Director: Yimou Zhang
Starring: Matt Damon, Tian Jang, Willem Dafoe, Andy Lau, Pedro Pascal, Hanyu Zhang, Lu Han, Kenny Lin
Witten by: Carlo Bernard, Doug Miro, Tony Gilroy, (story) Max Brooks, Edward Zwick and Marshall Herskowitz
Running Time: 103 mins
Release date: 17th February 2017
When acclaimed director Yimou Zhang is behind the camera, there is cause for celebration. With a string of hit imaginative and beautifully films behind him like Hero, House of Flying Daggers and Curse of the Golden Flower to his credits, you know that the film is going to be stunning to look at as well as mystical and majestic. So what has gone wrong with his first English language film? A bizarre tale that is linked with the legend of the Great Wall of China. The look is still there. The story isn’t.
A mercenary, William, and his companion, Tovar, are heading to China, hoping to trade for black powder when they come under attack. Killing whatever the attacker was, they are soon captured by an elite army that defends the Great Wall of China. Convincing them that they killed a creature, the wall soon becomes apparent when it is the battleground between the army and a horde of monster, trying to break through to get to the major cities. William, an expert archer, joins the army while his friend has other ideas.
This film is odd. A massive production (the biggest filmed in China) does have Zhang’s visual flair. There is no denying that the costumes are stunning and the production values are very high. Yet what doesn’t quite work is the casting and the creatures. The action sequences and set pieces also seem fairly pedestrian when you compare the imagination that he uses in his films, particularly the bamboo field fight in House of Flying Daggers, one scene that is not only glorious to look at but is brimming with ideas.
Here we have thousands of computer generated creatures storming the wall in scenes reminiscent of The Lord of the Rings and World War Z, except strangely they aren’t as impressive as those films. Maybe it’s a case of less is more. The creatures, like savage dogs with enormous jaws, are being commanded by a queen that appears to have a passing resemblance to the queen in the Alien films.

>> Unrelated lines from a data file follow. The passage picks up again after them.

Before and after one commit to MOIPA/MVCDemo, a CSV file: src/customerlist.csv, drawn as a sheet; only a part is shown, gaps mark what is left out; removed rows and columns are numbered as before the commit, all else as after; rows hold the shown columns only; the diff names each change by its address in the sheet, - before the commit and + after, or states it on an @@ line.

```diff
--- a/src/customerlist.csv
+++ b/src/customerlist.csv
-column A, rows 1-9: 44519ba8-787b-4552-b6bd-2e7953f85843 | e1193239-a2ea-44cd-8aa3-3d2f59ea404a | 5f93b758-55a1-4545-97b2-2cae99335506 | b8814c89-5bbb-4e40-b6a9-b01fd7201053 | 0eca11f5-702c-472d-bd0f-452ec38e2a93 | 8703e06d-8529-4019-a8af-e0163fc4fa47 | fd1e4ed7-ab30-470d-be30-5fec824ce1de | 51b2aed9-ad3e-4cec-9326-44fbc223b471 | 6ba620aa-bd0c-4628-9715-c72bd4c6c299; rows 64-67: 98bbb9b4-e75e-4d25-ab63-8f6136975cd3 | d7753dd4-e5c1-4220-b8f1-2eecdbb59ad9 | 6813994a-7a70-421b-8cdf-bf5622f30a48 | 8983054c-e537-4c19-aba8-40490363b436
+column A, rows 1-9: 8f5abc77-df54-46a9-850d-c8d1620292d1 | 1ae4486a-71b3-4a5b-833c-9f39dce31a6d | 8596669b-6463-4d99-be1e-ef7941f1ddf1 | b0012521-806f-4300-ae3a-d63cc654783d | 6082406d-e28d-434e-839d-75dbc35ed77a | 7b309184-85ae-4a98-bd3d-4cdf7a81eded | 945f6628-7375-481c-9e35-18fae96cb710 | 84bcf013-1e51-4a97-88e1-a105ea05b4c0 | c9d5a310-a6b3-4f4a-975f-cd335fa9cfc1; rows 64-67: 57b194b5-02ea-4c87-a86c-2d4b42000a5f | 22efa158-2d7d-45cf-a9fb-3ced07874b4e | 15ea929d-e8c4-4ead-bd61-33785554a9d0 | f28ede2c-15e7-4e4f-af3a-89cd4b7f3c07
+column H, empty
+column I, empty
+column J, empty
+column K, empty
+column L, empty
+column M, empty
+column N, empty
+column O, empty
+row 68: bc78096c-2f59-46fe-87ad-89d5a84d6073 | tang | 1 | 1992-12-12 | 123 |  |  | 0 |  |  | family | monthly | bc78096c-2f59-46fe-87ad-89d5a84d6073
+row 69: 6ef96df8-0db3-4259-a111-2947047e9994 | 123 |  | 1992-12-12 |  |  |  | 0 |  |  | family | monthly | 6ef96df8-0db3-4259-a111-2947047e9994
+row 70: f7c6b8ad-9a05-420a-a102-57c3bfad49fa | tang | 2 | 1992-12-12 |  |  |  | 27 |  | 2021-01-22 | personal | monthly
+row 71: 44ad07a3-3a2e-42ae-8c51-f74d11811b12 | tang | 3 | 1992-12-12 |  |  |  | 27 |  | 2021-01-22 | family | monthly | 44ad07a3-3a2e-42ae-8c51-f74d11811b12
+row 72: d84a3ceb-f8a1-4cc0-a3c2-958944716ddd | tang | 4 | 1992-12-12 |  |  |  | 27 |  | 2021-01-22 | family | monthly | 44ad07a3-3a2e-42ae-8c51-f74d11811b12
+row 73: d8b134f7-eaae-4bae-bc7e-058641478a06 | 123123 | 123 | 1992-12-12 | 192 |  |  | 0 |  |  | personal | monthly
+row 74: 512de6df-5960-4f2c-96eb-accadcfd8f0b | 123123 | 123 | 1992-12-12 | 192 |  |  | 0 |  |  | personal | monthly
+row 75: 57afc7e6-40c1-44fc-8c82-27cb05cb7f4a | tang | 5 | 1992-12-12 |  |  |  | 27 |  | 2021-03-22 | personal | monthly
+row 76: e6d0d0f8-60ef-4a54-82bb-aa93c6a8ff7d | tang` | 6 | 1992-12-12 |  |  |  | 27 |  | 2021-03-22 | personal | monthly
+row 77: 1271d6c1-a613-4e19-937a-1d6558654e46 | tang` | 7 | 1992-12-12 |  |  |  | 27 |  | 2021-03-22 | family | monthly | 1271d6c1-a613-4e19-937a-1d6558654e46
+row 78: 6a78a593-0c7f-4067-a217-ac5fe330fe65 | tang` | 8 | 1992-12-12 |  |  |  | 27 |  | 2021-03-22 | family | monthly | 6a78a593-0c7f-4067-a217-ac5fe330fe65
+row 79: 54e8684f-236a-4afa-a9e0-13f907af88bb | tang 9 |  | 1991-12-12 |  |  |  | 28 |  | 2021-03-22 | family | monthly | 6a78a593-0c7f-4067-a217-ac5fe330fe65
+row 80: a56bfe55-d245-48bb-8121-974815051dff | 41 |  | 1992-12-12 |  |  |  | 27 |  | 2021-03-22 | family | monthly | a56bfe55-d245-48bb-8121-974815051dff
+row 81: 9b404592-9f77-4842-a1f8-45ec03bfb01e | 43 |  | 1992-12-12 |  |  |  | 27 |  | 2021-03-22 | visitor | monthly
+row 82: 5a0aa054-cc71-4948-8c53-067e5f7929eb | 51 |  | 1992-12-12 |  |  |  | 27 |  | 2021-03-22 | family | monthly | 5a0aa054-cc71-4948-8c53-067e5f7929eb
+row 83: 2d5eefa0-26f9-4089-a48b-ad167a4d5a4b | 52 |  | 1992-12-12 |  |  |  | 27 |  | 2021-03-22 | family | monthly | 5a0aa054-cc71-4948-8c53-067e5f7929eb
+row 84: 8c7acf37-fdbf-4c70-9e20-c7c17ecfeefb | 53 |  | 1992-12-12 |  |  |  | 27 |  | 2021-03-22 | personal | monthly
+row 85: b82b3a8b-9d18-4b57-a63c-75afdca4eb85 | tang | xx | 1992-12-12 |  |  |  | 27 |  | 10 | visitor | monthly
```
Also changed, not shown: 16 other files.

The incidental plotline, in which William’s companion wants to steal the black powder hidden in the vaults of the wall, seems forced and unexciting. Which is the film’s main problem? With all the stunts, arrows flying and swordplay, this lacks any real adrenaline moments. There is very little tension and it never rises to a mild interest. Thankfully, the film is short and doesn’t drag on but it needed to have an injection of tense thrills.

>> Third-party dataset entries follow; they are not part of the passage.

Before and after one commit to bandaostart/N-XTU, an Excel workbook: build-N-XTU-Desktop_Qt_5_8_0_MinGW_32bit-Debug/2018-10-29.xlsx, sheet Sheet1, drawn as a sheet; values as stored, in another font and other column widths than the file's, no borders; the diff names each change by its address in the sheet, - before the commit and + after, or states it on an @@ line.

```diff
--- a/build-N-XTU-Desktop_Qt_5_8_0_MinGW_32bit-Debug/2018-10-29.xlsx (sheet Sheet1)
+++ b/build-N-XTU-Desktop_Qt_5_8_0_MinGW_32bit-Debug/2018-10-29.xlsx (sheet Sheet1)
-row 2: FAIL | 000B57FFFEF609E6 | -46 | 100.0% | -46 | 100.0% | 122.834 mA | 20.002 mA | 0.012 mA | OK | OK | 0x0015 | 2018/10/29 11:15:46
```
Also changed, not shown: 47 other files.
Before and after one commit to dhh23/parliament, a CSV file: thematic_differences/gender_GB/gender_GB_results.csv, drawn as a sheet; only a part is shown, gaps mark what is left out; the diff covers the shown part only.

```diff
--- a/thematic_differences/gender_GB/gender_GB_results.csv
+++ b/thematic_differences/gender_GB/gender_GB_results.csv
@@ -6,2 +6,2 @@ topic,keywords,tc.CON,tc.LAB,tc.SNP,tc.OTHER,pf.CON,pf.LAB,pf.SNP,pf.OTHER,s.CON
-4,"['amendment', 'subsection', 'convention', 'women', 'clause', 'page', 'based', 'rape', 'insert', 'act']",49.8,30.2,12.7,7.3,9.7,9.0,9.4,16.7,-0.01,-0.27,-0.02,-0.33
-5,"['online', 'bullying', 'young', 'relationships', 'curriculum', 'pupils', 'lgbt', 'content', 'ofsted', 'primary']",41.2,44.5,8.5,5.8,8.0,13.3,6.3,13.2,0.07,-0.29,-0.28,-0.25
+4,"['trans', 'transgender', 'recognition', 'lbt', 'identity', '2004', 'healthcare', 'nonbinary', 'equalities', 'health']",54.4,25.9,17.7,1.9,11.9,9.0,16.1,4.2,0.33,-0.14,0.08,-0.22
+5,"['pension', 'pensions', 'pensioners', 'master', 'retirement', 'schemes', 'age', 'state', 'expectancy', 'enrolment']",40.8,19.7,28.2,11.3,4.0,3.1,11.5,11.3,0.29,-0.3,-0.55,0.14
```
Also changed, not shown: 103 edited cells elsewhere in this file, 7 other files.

The other problem is casting Matt Damon as the lead. Damon is a likeable lead but here he seems misplaced. Playing the mercenary, his accent is all over the place and you can never really put your finger on where he is supposed to come from. There are moments when you look at Damon and you serious wonder if he is enjoying himself. Willem Dafoe pops up as a prisoner of the wall, who does his best Gollum impression and his level of performance is what is needed to keep the attention.

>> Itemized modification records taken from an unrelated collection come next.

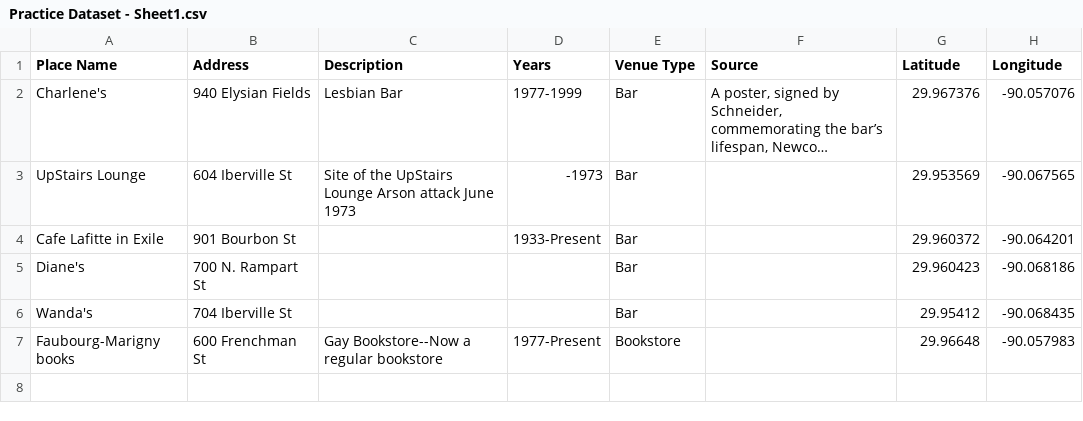
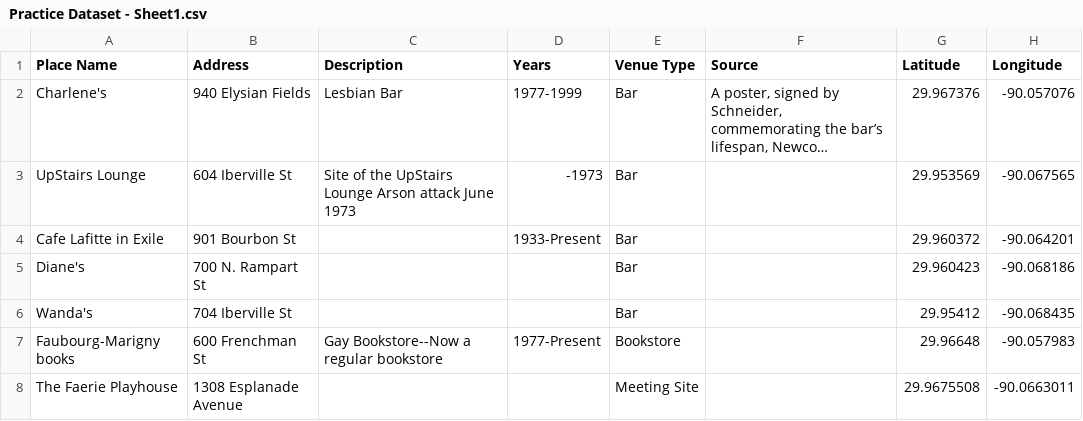
Before and after one commit to lk-345/practice, a CSV file: Practice Dataset - Sheet1.csv, drawn as a sheet; long unchanged cells end in …; the diff names each change by its address in the sheet, - before the commit and + after, or states it on an @@ line.

Commit message:
Update Practice Dataset - Sheet1.csv

```diff
--- a/Practice Dataset - Sheet1.csv
+++ b/Practice Dataset - Sheet1.csv
+row 8: The Faerie Playhouse | 1308 Esplanade Avenue |  |  | Meeting Site |  | 29.9675508 | -90.0663011
```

If the film had been more bonkers and didn’t take itself quite as seriously, then there could be miles of fun. Instead, The Great Wall has a lovely look to it but that’s about it. Perfectly serviceable, throwaway entertainment but it won’t stay in the mind longer than a journey home and the sad thing is the waste of an extremely impressive director.